If a line of the records contains the word "cards", list it.
--- SOURCE DATA Enclosed Below ---
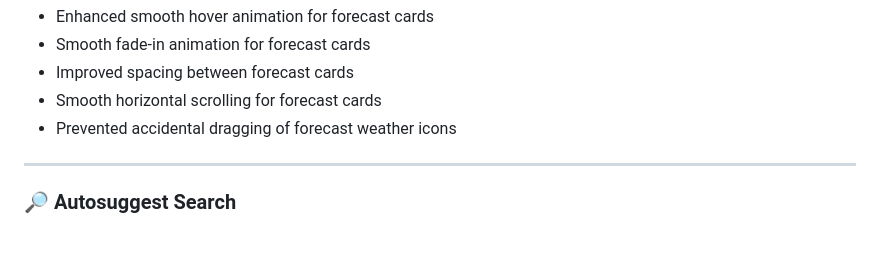
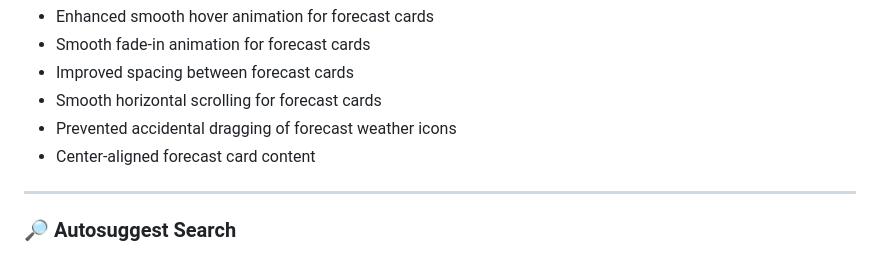
Before and after one commit to nihalnoufal1212/weather-app, a Markdown page: README.md, the part around the change. GitHub-like rendering.

Commit message:
feat: center forecast card content readme

```diff
--- a/README.md
+++ b/README.md
@@ -57,6 +57,7 @@ This project is being developed step-by-step into a **portfolio-level frontend a
 - Improved spacing between forecast cards
 - Smooth horizontal scrolling for forecast cards
 - Prevented accidental dragging of forecast weather icons
+- Center-aligned forecast card content
 
 ---
 
```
--- End of Enclosed SOURCE DATA ---
** RESPONSE **
 - Improved spacing between forecast cards
 - Smooth horizontal scrolling for forecast cards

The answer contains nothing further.